Natural gas prices are expected to remain weak for the remainder of 2009 but could rebound to $6.75/mmbtu in 2010 as production declines start to balance out the market, said Waqar Syed, VP & director, institutional research, Tristone Capital. He was speaking at the 2009 IADC Drilling Onshore Conference & Exhibition on 21 May in Houston.
Talking about the “shale gas revolution” that has changed this industry, Mr Syed noted that there has been a step change in US natural gas reserves in this decade – they have risen by 42% since 2000. In fact, recent reserve growth has exceeded well count growth, with a 9% rig count increase boosting production by 11% in 2006-08.
In this downturn, he noted that horizontal drilling (down 46% from peak) has fared much better than vertical drilling (down 62% from peak), due to the shales. In fact, low-supply cost plays like the Haynesville, Fayetteville and Marcellus have continued to provide a strong horizontal rig count, while others like the Barnett Shale have sagged.
“The interesting thing is that all these shale plays are more economical than the rest of natural gas drilling,” Mr Syed said. He estimated that the weighted shale supply cost is $5.10/mmbtu, but that could be even further reduced to $4/mmbtu or less with improved efficiency and cuts in supply costs.
On the rig demand side, Mr Syed estimated that, going forward, approximately 1,240 gas rigs and 300 oil rigs will be required, with 60-65% of them drilling horizontal/directional wells.
On the rig supply side, industry capacity is estimated to be around 2,471 rigs, although roughly 37% of these rigs have not seen any major upgrades and are likely candidates for retirement.
The 18% that are considered “high tech” or “high spec” have computerized controls that allow for better coordination with new-generation downhole drilling assemblies and new designs that reduce mobilization times, he said.

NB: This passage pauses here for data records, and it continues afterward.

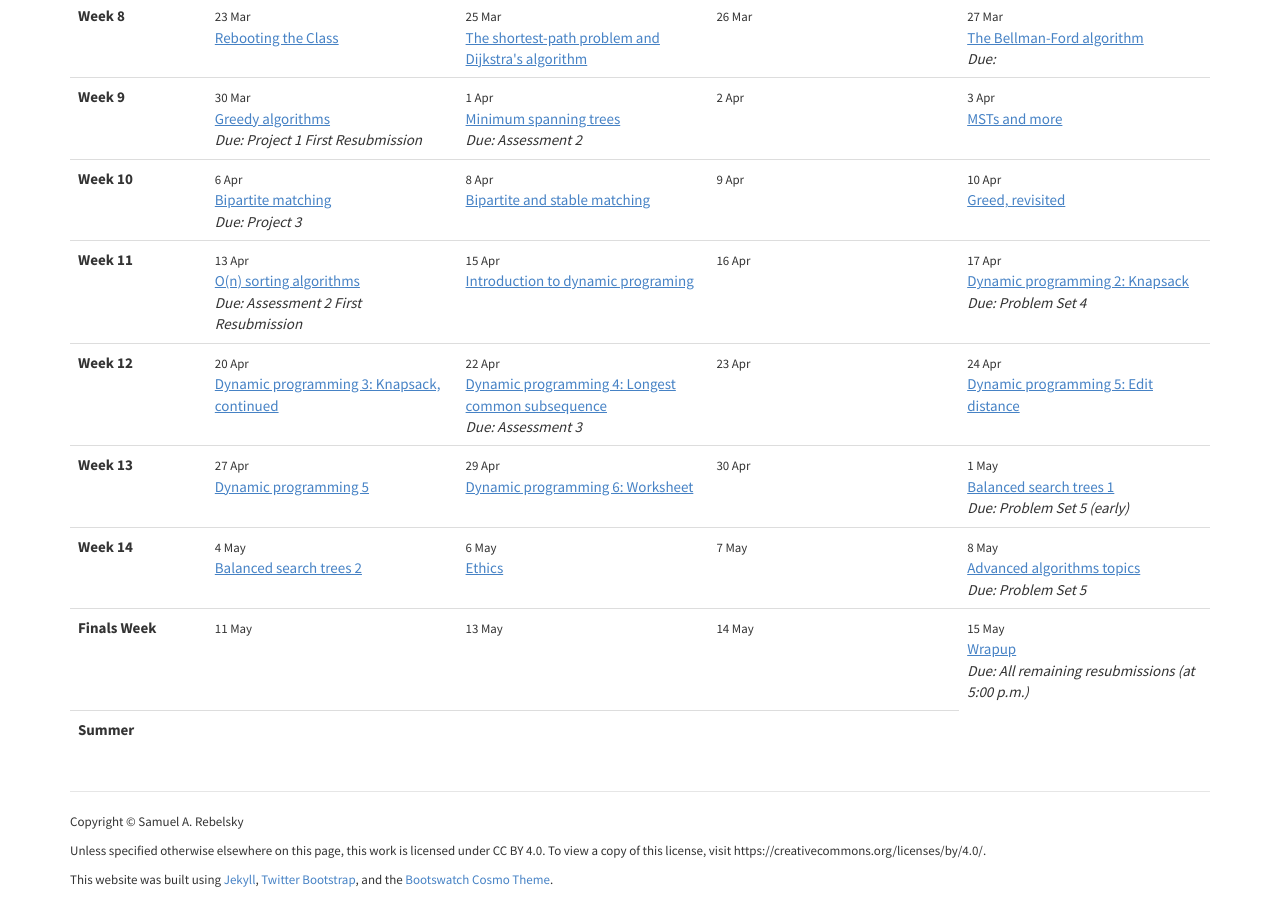
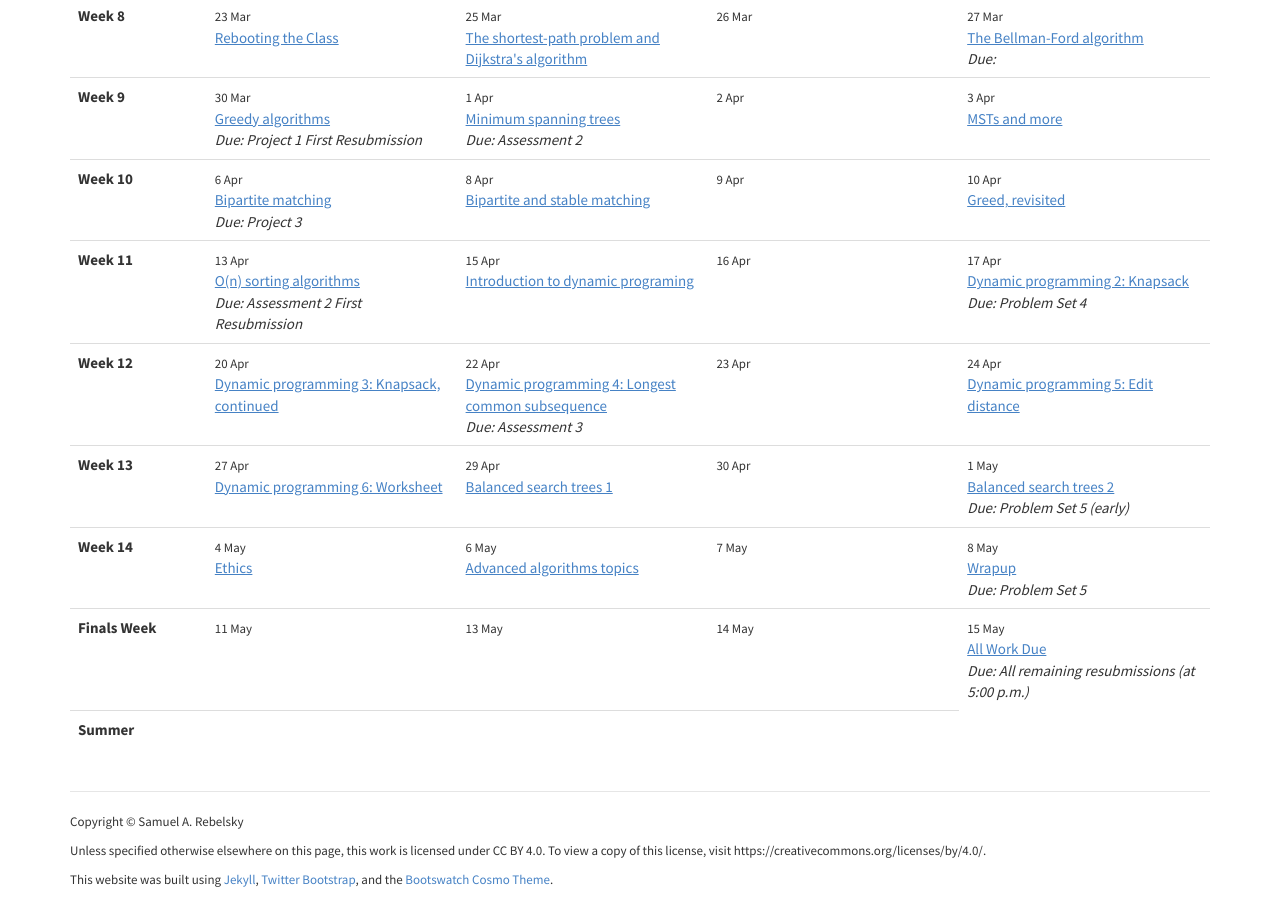
Before and after one commit to rebelsky/csc301-2026sp, a Jekyll site: the page built from pages/overview.html, in a window 1280 px wide and 900 px high, scrolled down 658 px. Built offline with Jekyll 4.4.1, drawn with Linux system fonts in a browser that asks for light colours; nearby versions of some CDN libraries; library files that are not in the unit come from our copies; a script that is not in the unit is left out.

Commit message:
Fix bug in list of classes.

```diff
--- a/_data/classes.yml
+++ b/_data/classes.yml
@@ -130,7 +130,6 @@
   notes: ../eboards/eboard34.html
 
 - topic: 'Dynamic programming 5: Edit distance'
-- topic: Dynamic programming 5
   abbrev: dp-05
   notes: ../eboards/eboard35.html
 
```
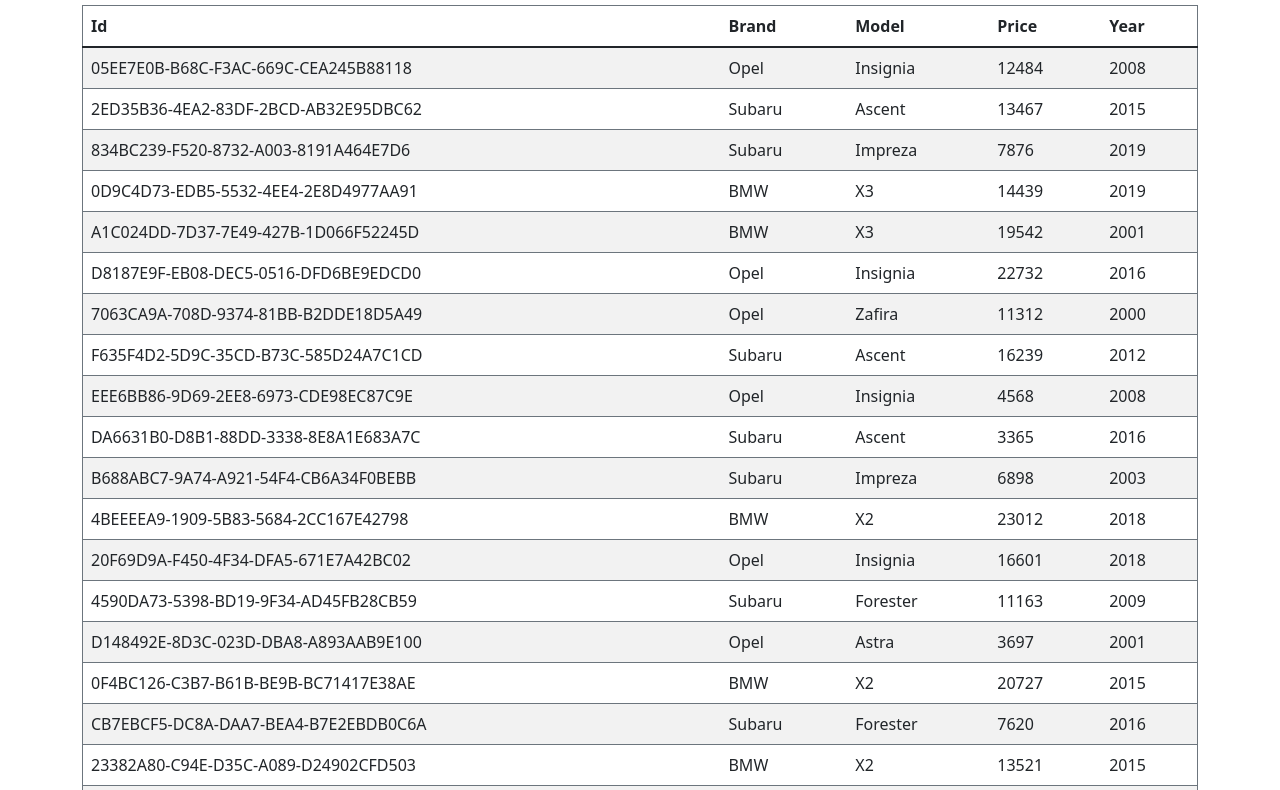
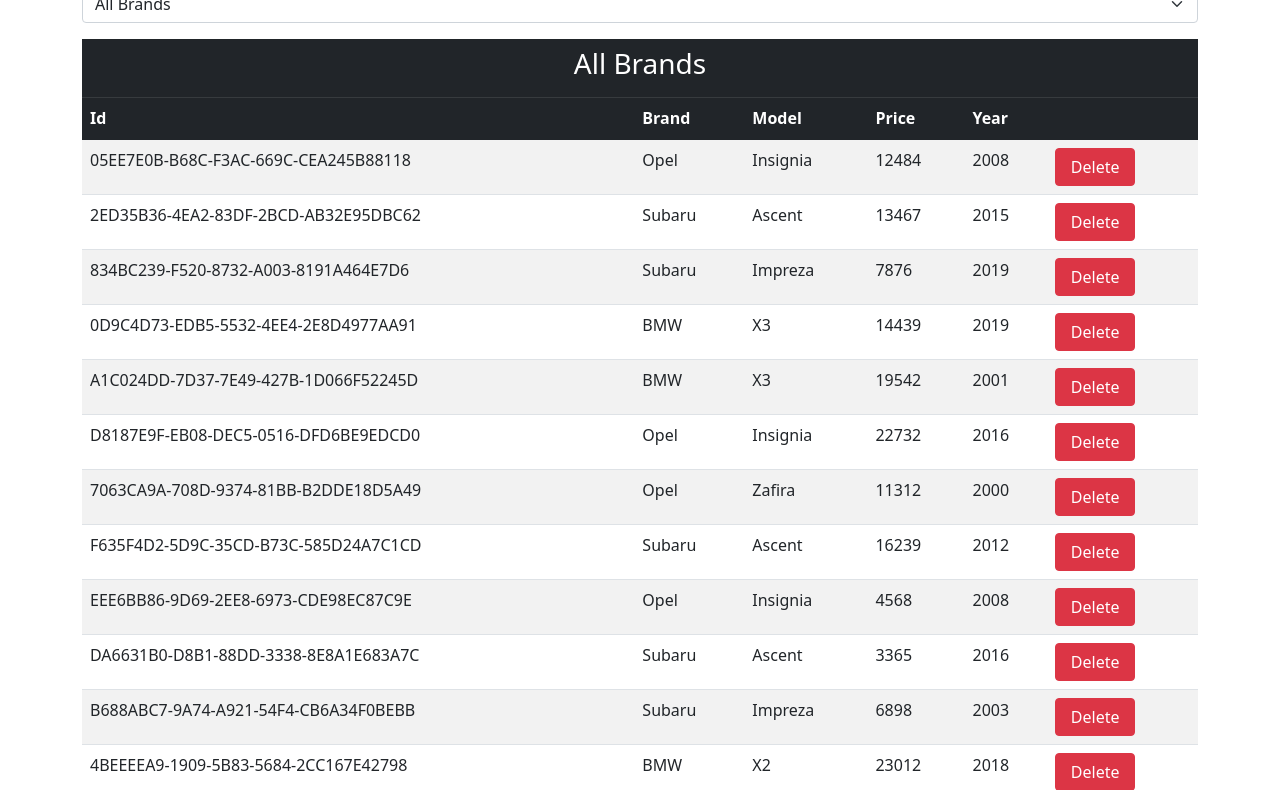
Before and after one commit to raudzius/TypeScript-CRUD_CodeAcademy, a website built with webpack: page src/index.html in a window 1280 px wide. Shown: the part 91-881 px from the top of the page. Built offline with nearby package versions, Linux system fonts and the light colour scheme.

Commit message:
feat(4): finish crud homework

```diff
--- a/src/components/app.ts
+++ b/src/components/app.ts
@@ -1,22 +1,93 @@
+import stringifyObjectProps, { StringifiedObject } from '../helpers/stringify-object-props';
 import CarsCollection from '../helpers/cars-collection';
+import CarJoined from '../types/car-joined';
+
+import brands from '../data/brand';
+import cars from '../data/cars';
+import models from '../data/models';
+
+import Table from './table';
+import SelectField from './select-field';
+
+const ALL_CATEGORIES_ID = '-1';
+const ALL_BRANDS_TITLE = 'All Brands';
 
 class App {
   private htmlElement: HTMLElement;
 
   private carsCollection: CarsCollection;
 
+  private carsTable: Table<StringifiedObject<CarJoined>>;
+
+  private selectCategoryId: string;
+
   constructor(selector: string) {
     const foundElement = document.querySelector<HTMLElement>(selector);
-
-    if (foundElement === null) throw new Error(`Nerastas elementas su selektoriumi '${selector}'`);
+    if (!foundElement) throw new Error(`Element with selector: '${selector}' doesn't exist`);
 
     this.htmlElement = foundElement;
+    this.carsCollection = new CarsCollection(brands, cars, models);
+    this.carsTable = new Table({
+      title: ALL_BRANDS_TITLE,
+      columns: {
+        id: 'Id',
+        brand: 'Brand',
+        model: 'Model',
+        price: 'Price',
+        year: 'Year',
+      },
+      rowsData: this.carsCollection.all.map(stringifyObjectProps),
+      onDelete: this.handleCarDelete,
+    });
+    this.selectCategoryId = ALL_CATEGORIES_ID;
   }
 
+  private handleCategoryChange = (categoryId: string) => {
+    this.selectCategoryId = categoryId;
+
+    this.update();
+  };
+
+  private handleCarDelete = (carId: string): void => {
+    this.carsCollection.deleteCarById(carId);
+
+    this.update();
+  };
+
+  private update = () => {
+    if (this.selectCategoryId === ALL_CATEGORIES_ID) {
+      this.carsTable.updateProps({
+        title: ALL_BRANDS_TITLE,
+        rowsData: this.carsCollection.all.map(stringifyObjectProps),
+      });
+    } else {
+      const categoryTitle = brands.find((brand) => brand.id === this.selectCategoryId)
+        ?.title ?? 'Name not found.';
+      this.carsTable.updateProps({
+        title: categoryTitle,
+        rowsData: this.carsCollection.getByCategoryId(this.selectCategoryId)
+          .map(stringifyObjectProps),
+      });
+    }
+  };
+
   initialize = (): void => {
+    const categorySelect = new SelectField({
+      label: 'Brands',
+      options: [
+        { label: ALL_BRANDS_TITLE, value: ALL_CATEGORIES_ID },
+        ...brands.map(({ title, id }) => ({
+          label: title,
+          value: id,
+        })),
+      ],
+      onChange: this.handleCategoryChange,
+    });
+
     const container = document.createElement('div');
     container.className = 'container my-5';
-    container.innerHTML = 'Laukiu kol būsiu sukurtas';
+    container.append(categorySelect.htmlElement);
+    container.append(this.carsTable.htmlElement);
 
     this.htmlElement.append(container);
   };
--- /dev/null
+++ b/src/components/select-field.ts
@@ -0,0 +1,54 @@
+interface SelectOption {
+    label: string;
+    value: string;
+}
+
+interface SelectFieldProps {
+    label: string;
+    options: SelectOption[];
+    onChange: (value: string) => void;
+}
+
+export default class SelectField {
+    private static count = 0;
+
+    private readonly id: string;
+
+    private props: SelectFieldProps;
+
+    public htmlElement: HTMLDivElement;
+
+    constructor(props: SelectFieldProps) {
+        this.htmlElement = document.createElement('div');
+
+        this.id = `SelectField-${SelectField.count += 1}`;
+        this.props = props;
+
+        this.initialize();
+    }
+
+    private initialize() {
+        const { label, options, onChange } = this.props;
+
+        const labelElement = document.createElement('label');
+        labelElement.textContent = `${label}:`;
+        labelElement.className = 'mb-1';
+        labelElement.setAttribute('for', this.id);
+
+        const selectElement = document.createElement('select');
+        selectElement.id = this.id;
+        selectElement.className = 'form-select';
+        options.forEach(({ label: optionLabel, value }) => {
+            const optionElement = document.createElement('option');
+            optionElement.value = value;
+            optionElement.textContent = optionLabel;
+            selectElement.append(optionElement);
+        });
+        selectElement.addEventListener('change', () => {
+            onChange(selectElement.value);
+        });
+
+        this.htmlElement.className = 'mb-3';
+        this.htmlElement.append(labelElement, selectElement);
+    }
+}
--- /dev/null
+++ b/src/components/table.ts
@@ -0,0 +1,111 @@
+interface RowData {
+    id: string;
+    [key: string]: string;
+}
+
+interface TableProps<Type> {
+    title: string;
+    columns: Type;
+    rowsData: Type[];
+    onDelete: (id: string) => void;
+}
+
+export default class Table<T extends RowData> {
+    htmlElement: HTMLTableElement;
+
+    private props: TableProps<T>;
+
+    private thead: HTMLTableSectionElement;
+
+    private tbody: HTMLTableSectionElement;
+
+    constructor(props: TableProps<T>) {
+        this.props = props;
+
+        this.htmlElement = document.createElement('table');
+        this.thead = document.createElement('thead');
+        this.tbody = document.createElement('tbody');
+
+        this.initialize();
+        this.renderView();
+    }
+
+    initialize() {
+        this.htmlElement.className = 'table table-striped';
+        this.htmlElement.append(this.thead, this.tbody);
+    }
+
+    renderHeaderView(): void {
+        this.thead.innerHTML = '';
+        const { title, columns } = this.props;
+        const columnNameArray = Object.values(columns);
+        const titleTrElement = document.createElement('tr');
+        const trElement = document.createElement('tr');
+        const h3 = document.createElement('h3');
+        const titleTrElementTh = document.createElement('th');
+
+        h3.textContent = title;
+        h3.style.textAlign = 'center';
+        titleTrElementTh.colSpan = columnNameArray.length + 1;
+        titleTrElementTh.append(h3);
+        titleTrElement.append(titleTrElementTh);
+
+        columnNameArray.push('');
+        columnNameArray.forEach((colName) => {
+            const thElement = document.createElement('th');
+            thElement.textContent = colName;
+            trElement.append(thElement);
+        });
+
+        this.thead.className = 'table-dark';
+        this.thead.append(titleTrElement, trElement);
+    }
+
+    private renderBodyView = (): void => {
+        const { rowsData, columns } = this.props;
+
+        this.tbody.innerHTML = '';
+
+        rowsData.forEach((rowData) => {
+            const trElement = document.createElement('tr');
+
+            Object.keys(columns).forEach((key) => {
+                const tdElement = document.createElement('td');
+                tdElement.textContent = rowData[key];
+                trElement.append(tdElement);
+                this.tbody.append(trElement);
+            });
+            this.addActionsCell(trElement, rowData.id);
+        });
+    };
+
+    private renderView() {
+        this.renderHeaderView();
+        this.renderBodyView();
+    }
+
+    private addActionsCell = (rowHtmlElement: HTMLTableRowElement, id: string): void => {
+        const { onDelete } = this.props;
+
+        const buttonCell = document.createElement('td');
+
+        const deleteButton = document.createElement('button');
+        deleteButton.type = 'button';
+        deleteButton.innerHTML = 'Delete';
+        deleteButton.className = 'btn btn-danger';
+        deleteButton.addEventListener('click', () => onDelete(id));
+        deleteButton.style.width = '80px';
+
+        buttonCell.append(deleteButton);
+        rowHtmlElement.append(buttonCell);
+    };
+
+    updateProps(newProps: Partial<TableProps<T>>) {
+        this.props = {
+            ...this.props,
+            ...newProps,
+        };
+
+        this.renderView();
+    }
+}
--- a/src/helpers/cars-collection.ts
+++ b/src/helpers/cars-collection.ts
@@ -2,29 +2,42 @@
 import Car from '../types/car';
 import Model from '../types/model';
 import CarJoined from '../types/car-joined';
+import models from '../data/models';
 
 export default class CarsCollection {
     constructor(
         private brands: Brand[],
         private cars: Car[],
-        private models: Model[],
+        private carModels: Model[],
     ) { }
 
     private joinCar = ({
- id, modelId, price, year,
-}: Car): CarJoined => {
-        const [modelObj] = this.models.filter((model) => model.id === modelId);
-        const [brandObj] = this.brands.filter((brand) => brand.id === modelObj.brandId);
+        modelId, ...props
+    }: Car): CarJoined => {
+        const modelObj = this.carModels.find((model) => model.id === modelId);
+        const brandObj = this.brands.find((brand) => brand.id === modelObj?.brandId);
         return ({
-            id,
-            brand: brandObj.title,
-            model: modelObj.title,
-            price,
-            year,
+            brand: (brandObj && brandObj.title) ?? '',
+            model: (modelObj && modelObj.title) ?? '',
+            ...props,
         });
     };
 
     get all(): CarJoined[] {
         return this.cars.map(this.joinCar);
     }
+
+    getByCategoryId = (brandId: string): CarJoined[] => {
+        const modelsIds = models.filter((model) => model.brandId === brandId)
+            .map((model) => model.id);
+
+        const joinedCars = this.cars.filter((car) => modelsIds.includes(car.modelId))
+            .map(this.joinCar);
+
+        return joinedCars;
+    };
+
+    public deleteCarById = (carId: string): void => {
+        this.cars = this.cars.filter((car) => car.id !== carId);
+    };
 }
--- /dev/null
+++ b/src/helpers/stringify-object-props.ts
@@ -0,0 +1,17 @@
+export type StringifiedObject<T extends Object> = {
+    [Key in keyof T]: string
+};
+
+const stringifyObjectProps = <T extends Object>(object: T): StringifiedObject<T> => {
+    const objectLikeArray = Object.entries(object);
+
+    const objectWithStringifiedProps = objectLikeArray
+        .reduce<Partial<StringifiedObject<T>>>((prevObj, [key, value]) => ({
+            ...prevObj,
+            [key]: String(value),
+        }), {});
+
+    return objectWithStringifiedProps as StringifiedObject<T>;
+};
+
+export default stringifyObjectProps;
--- a/src/index.html
+++ b/src/index.html
@@ -19,24 +19,7 @@
     ></script>
     <title>TS projektas - duomenų formavimas ir atvaizdavimas</title>
   </head>
-
   <body>
-    <main class="container" id="root">
-      <h1 class="text-center my-4">All Vehicles</h1>
-      <table class="table table-striped border border-secondary mb-5">
-        <thead>
-        <tr>
-          <th scope="col">Id</th>
-          <th scope="col">Brand</th>
-          <th scope="col">Model</th>
-          <th scope="col">Price</th>
-          <th scope="col">Year</th>
-        </tr>
-      </thead>
-        <tbody>
-
-        </tbody>
-      </table>
-    </main>
+    <main id="root"></main>
   </body>
 </html>
--- a/src/main.ts
+++ b/src/main.ts
@@ -1,24 +1,4 @@
 import App from './components/app';
-import CarsCollection from './helpers/cars-collection';
-import brands from './data/brand';
-import cars from './data/cars';
-import models from './data/models';
 
-// const app = new App('#root');
-// app.initialize();
-
-const carsCollection = new CarsCollection(brands, cars, models);
-console.table(carsCollection.all);
-const tbody = document.querySelector('tbody') as HTMLTableCaptionElement;
-
-carsCollection.all.forEach((car) => {
-    const tr = document.createElement('tr');
-    Object.values(car).forEach((val) => {
-        const td = document.createElement('td');
-        td.textContent = val;
-        tr.append(td);
-    });
-    tbody.append(tr);
-});
-
-console.log(App);
+const app = new App('#root');
+app.initialize();
--- /dev/null
+++ b/src/types/category.ts
@@ -0,0 +1,4 @@
+export default interface Category {
+    id: string,
+    title: string;
+}
```
Also changed, not shown: README2.md (added), delete example.gif (added), filter-example.gif (added).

It will be these rigs – designed for efficient exploitation of resource plays – that will emerge in the next up-cycle and enjoy higher utilization, he asserted.
Overall, Mr Syed concluded that although recovery is forecast for 2010, it will be the global economic activity that will determine the pace of that recovery.